All lines below containing "Retail" are to be listed.

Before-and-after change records
• • • •
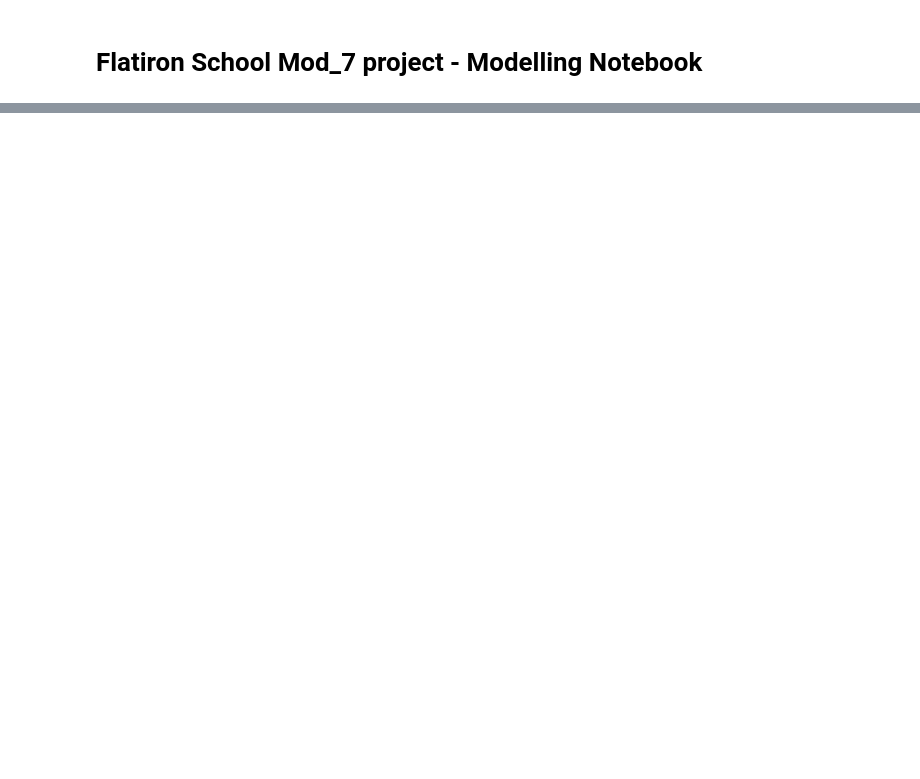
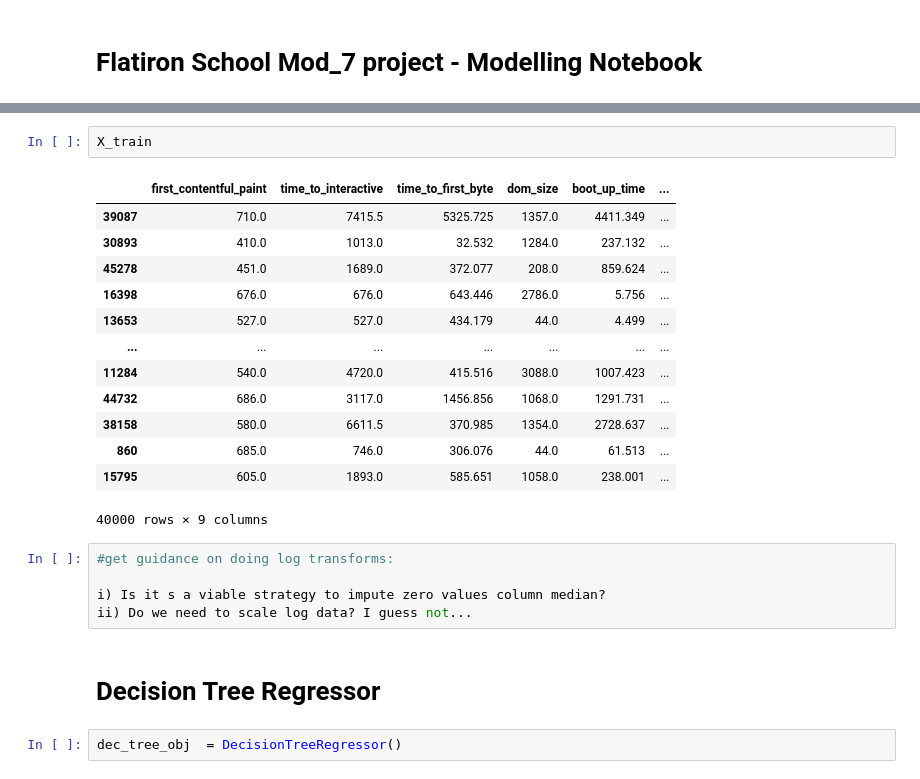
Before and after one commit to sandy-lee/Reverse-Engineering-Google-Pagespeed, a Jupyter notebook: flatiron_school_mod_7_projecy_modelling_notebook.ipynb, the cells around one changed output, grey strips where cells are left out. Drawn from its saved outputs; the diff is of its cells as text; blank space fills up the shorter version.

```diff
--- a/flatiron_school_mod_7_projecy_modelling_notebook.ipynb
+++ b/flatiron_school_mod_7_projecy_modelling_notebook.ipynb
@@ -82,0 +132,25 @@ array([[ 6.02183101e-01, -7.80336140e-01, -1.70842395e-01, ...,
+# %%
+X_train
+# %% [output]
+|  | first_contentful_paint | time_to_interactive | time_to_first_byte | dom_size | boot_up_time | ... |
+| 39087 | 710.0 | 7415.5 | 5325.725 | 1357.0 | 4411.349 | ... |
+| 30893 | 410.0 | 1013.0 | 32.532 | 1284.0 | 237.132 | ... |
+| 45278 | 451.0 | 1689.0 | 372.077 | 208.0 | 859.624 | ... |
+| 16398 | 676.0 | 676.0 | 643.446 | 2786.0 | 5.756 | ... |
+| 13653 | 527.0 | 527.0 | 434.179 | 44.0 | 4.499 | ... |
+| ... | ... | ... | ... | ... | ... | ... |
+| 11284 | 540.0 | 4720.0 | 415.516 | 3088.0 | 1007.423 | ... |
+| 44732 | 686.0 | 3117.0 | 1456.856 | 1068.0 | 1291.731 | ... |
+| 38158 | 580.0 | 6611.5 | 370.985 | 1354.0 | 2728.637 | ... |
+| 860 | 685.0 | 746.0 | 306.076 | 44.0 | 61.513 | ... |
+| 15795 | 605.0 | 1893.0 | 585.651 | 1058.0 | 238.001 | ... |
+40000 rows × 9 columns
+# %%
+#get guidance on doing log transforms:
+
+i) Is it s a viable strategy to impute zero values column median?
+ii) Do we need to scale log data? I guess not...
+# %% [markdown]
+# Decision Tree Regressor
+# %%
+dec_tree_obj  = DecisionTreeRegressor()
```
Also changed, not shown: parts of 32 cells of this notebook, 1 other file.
• • • •
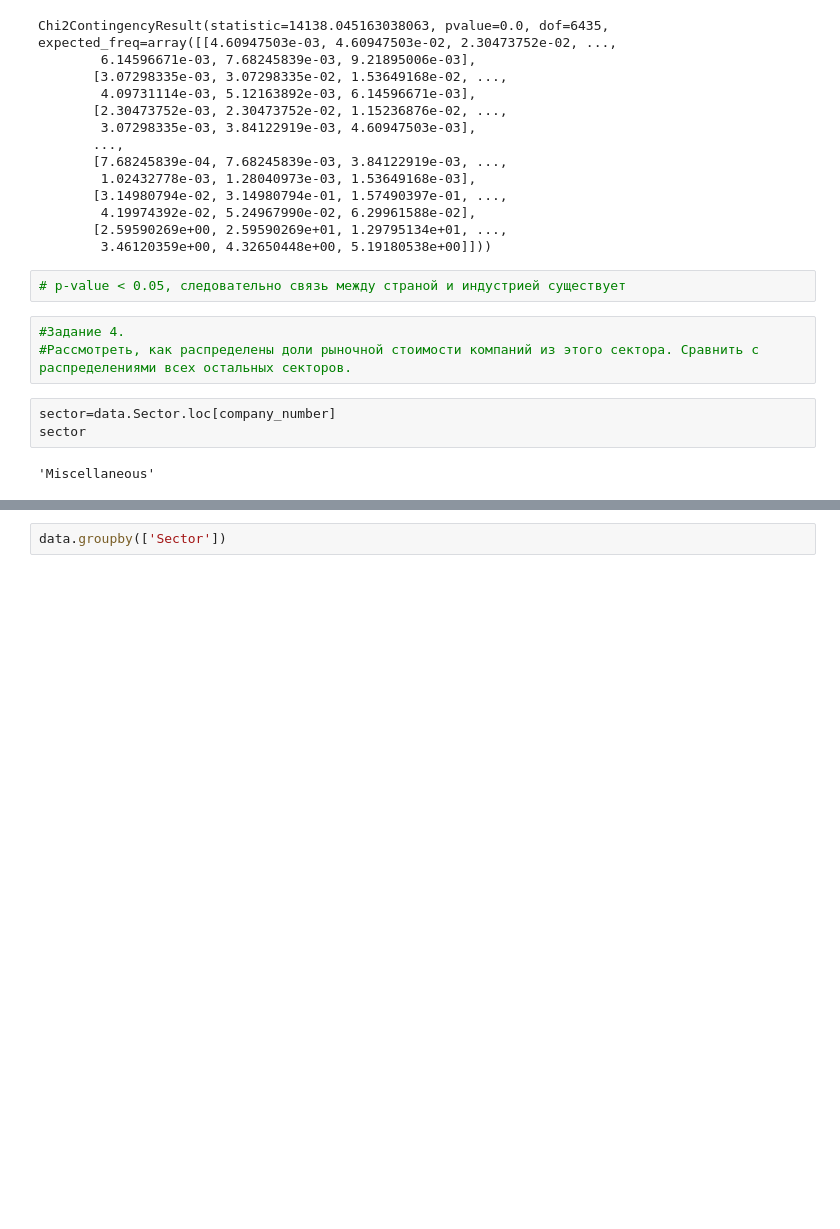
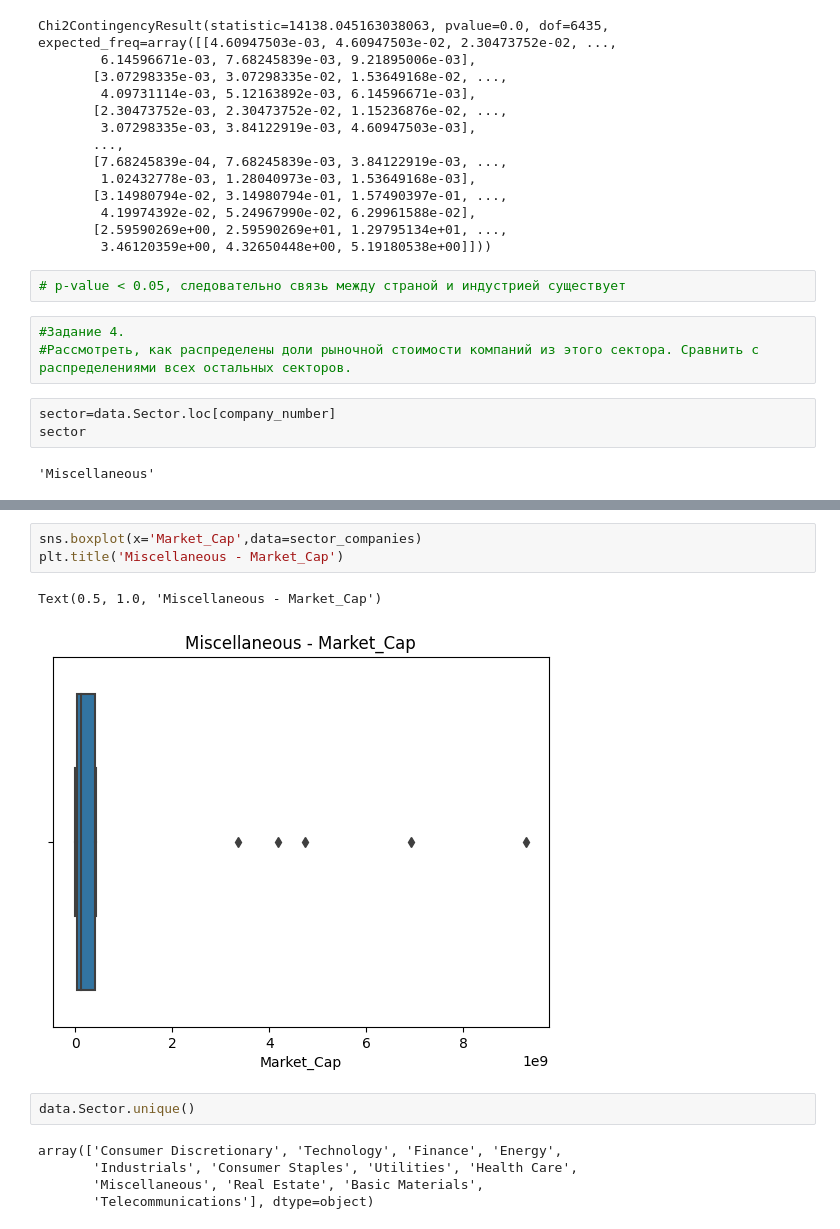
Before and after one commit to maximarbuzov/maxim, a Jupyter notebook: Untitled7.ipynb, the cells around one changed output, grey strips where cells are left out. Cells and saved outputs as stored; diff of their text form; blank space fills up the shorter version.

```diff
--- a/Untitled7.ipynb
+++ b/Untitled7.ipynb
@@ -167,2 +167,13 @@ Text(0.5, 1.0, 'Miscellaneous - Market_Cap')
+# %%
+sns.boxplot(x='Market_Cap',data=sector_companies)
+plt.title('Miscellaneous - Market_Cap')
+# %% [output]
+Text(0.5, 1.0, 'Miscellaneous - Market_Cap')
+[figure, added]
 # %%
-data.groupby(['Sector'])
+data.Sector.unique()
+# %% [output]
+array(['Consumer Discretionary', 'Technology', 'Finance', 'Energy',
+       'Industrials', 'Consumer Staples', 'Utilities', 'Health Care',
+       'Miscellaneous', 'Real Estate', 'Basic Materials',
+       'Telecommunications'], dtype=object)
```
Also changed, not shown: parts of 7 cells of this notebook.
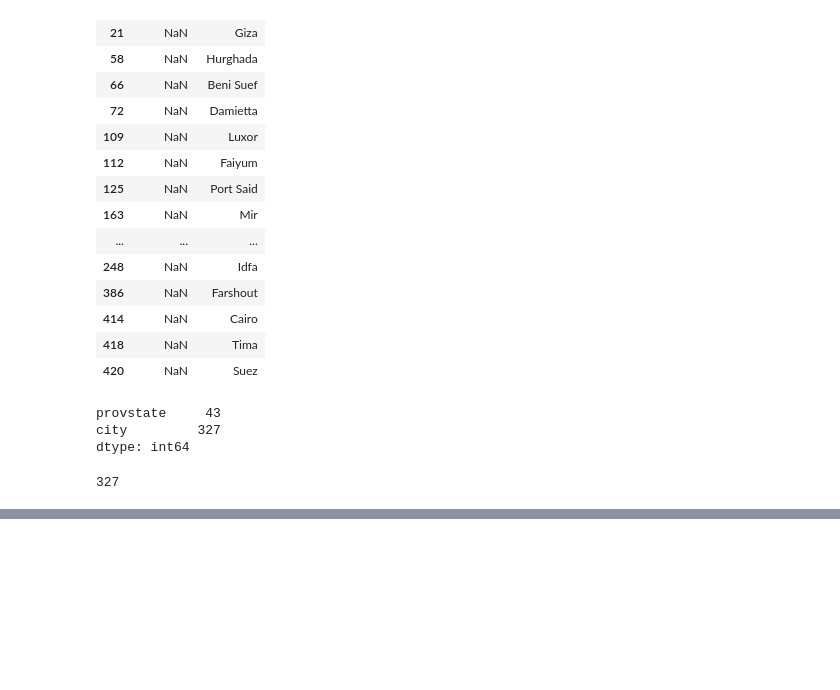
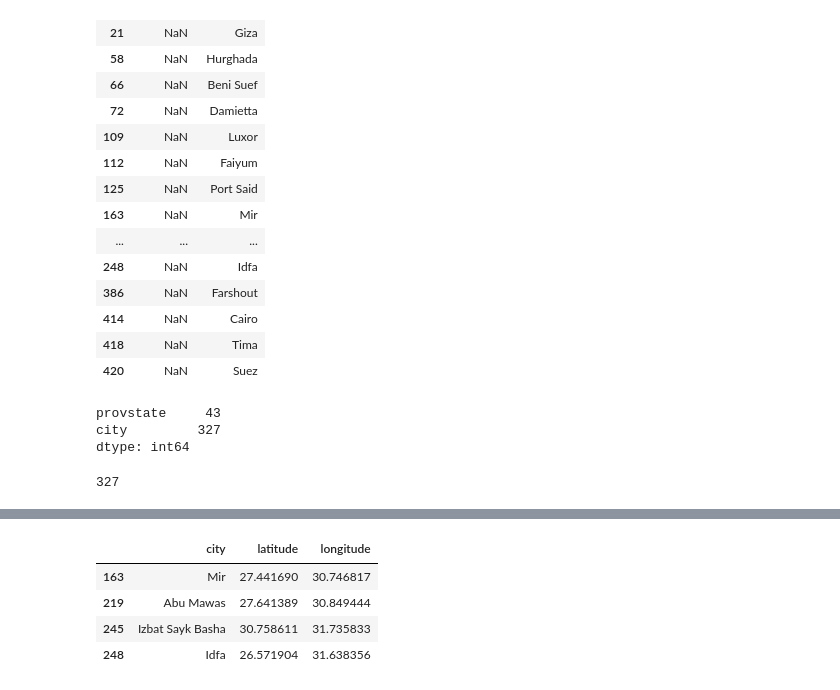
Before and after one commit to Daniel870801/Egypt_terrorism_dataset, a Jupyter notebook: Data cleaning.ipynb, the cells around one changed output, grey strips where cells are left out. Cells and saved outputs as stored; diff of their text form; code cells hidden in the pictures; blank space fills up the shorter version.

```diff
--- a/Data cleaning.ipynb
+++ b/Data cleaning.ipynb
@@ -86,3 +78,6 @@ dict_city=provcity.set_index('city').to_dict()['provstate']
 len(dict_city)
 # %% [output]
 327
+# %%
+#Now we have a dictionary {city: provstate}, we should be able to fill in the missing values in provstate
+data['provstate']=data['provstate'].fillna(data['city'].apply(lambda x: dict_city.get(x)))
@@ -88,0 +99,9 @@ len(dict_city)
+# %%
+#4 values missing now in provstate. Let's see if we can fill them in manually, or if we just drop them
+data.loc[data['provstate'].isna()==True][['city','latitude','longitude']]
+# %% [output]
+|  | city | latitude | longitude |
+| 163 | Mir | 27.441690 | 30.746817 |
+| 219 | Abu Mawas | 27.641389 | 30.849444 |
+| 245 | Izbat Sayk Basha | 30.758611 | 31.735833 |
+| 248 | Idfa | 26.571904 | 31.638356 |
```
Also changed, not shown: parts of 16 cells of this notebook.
• • • •
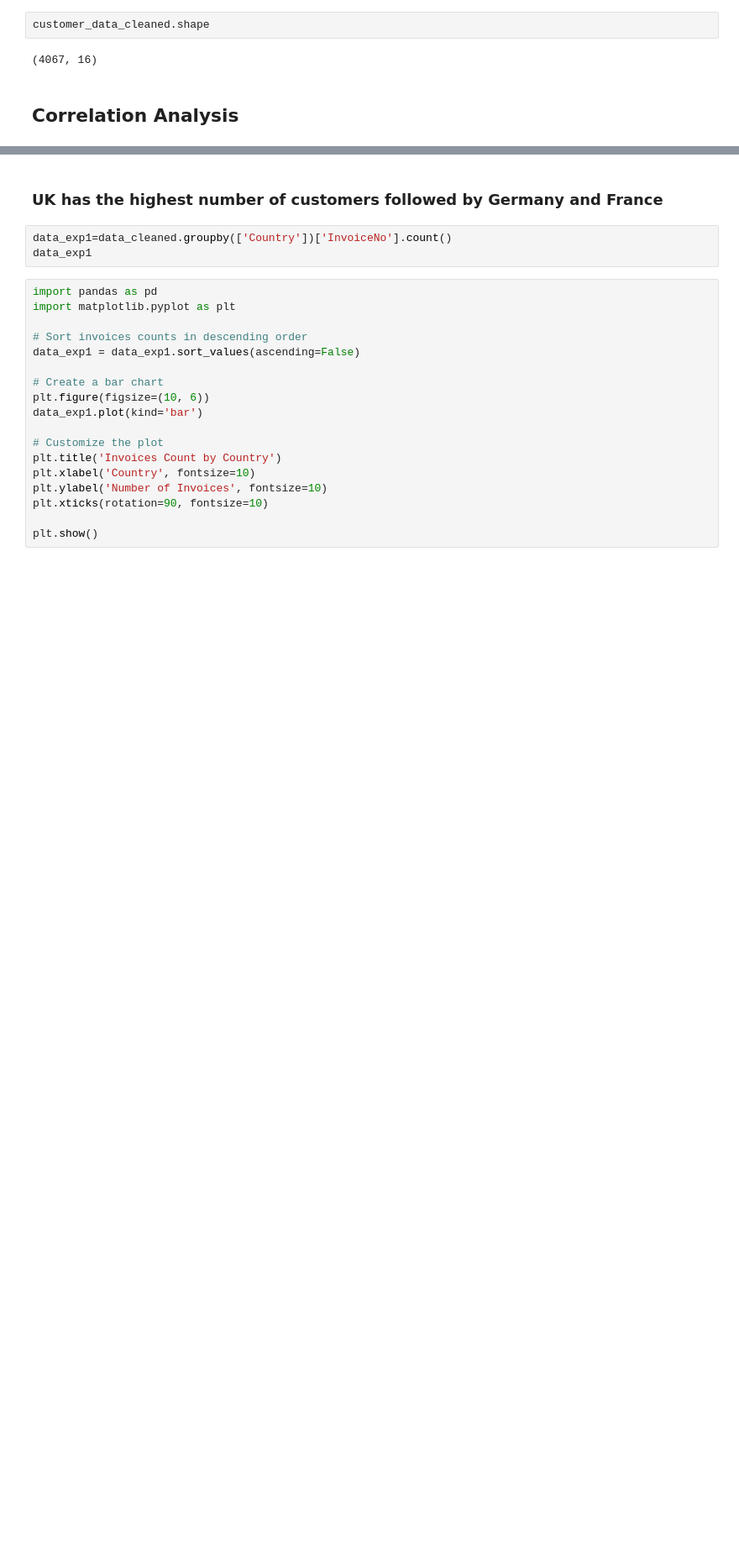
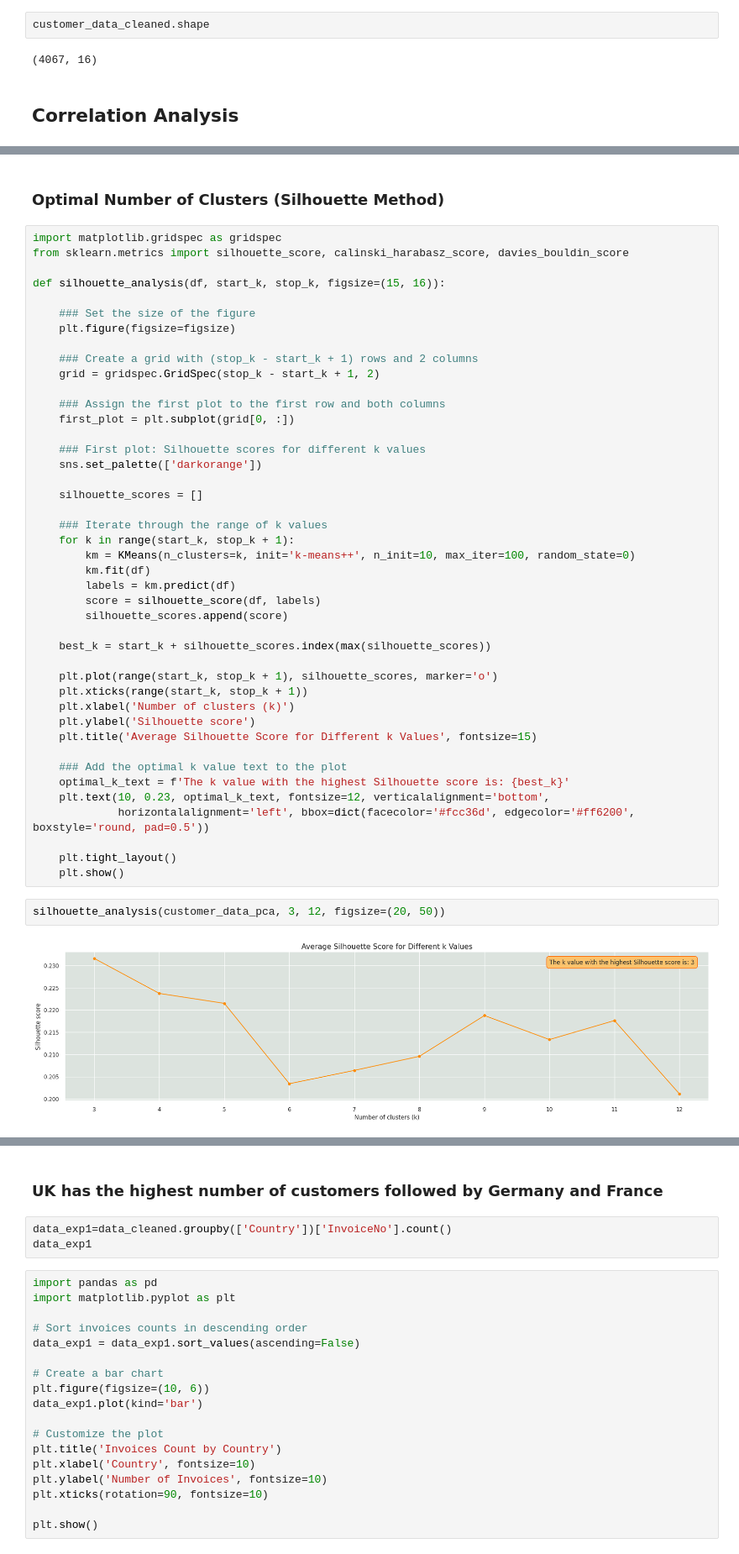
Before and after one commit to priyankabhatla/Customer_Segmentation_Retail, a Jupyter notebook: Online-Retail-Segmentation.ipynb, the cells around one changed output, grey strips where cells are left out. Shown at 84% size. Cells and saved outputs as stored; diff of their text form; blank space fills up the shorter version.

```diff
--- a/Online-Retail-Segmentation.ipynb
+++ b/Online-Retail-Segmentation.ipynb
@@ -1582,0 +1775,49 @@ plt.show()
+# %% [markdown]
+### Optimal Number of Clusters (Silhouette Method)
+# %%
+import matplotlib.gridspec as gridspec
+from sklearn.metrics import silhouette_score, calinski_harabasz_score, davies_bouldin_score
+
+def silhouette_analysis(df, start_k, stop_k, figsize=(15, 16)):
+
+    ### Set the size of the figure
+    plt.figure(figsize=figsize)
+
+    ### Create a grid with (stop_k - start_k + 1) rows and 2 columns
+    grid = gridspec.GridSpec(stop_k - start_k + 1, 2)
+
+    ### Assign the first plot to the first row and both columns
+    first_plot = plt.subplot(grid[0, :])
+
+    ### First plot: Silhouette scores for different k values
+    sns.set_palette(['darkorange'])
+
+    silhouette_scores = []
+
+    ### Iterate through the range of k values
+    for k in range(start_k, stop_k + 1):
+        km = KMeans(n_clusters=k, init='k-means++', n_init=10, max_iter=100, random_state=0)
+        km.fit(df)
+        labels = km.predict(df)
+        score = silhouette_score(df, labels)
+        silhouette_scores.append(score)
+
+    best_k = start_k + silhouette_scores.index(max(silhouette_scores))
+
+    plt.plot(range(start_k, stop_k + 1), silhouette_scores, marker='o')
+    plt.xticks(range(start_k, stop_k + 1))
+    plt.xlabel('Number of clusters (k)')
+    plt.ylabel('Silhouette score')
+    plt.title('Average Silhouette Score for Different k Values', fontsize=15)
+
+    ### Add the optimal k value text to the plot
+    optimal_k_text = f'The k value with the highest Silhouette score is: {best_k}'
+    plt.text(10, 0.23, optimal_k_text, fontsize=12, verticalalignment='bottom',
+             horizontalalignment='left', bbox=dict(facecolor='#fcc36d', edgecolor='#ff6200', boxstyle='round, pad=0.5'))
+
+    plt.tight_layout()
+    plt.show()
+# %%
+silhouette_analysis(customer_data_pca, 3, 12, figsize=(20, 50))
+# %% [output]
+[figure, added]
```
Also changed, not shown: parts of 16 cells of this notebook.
• • • •
* _Completed exercise_:
Before and after one commit to priyankabhatla/Customer_Segmentation_Retail, a Jupyter notebook: Online-Retail-Segmentation.ipynb, the cells around one changed output, grey strips where cells are left out. Shown at 84% size. Cells and saved outputs as stored; diff of their text form; blank space fills up the shorter version.
--- a/Online-Retail-Segmentation.ipynb
+++ b/Online-Retail-Segmentation.ipynb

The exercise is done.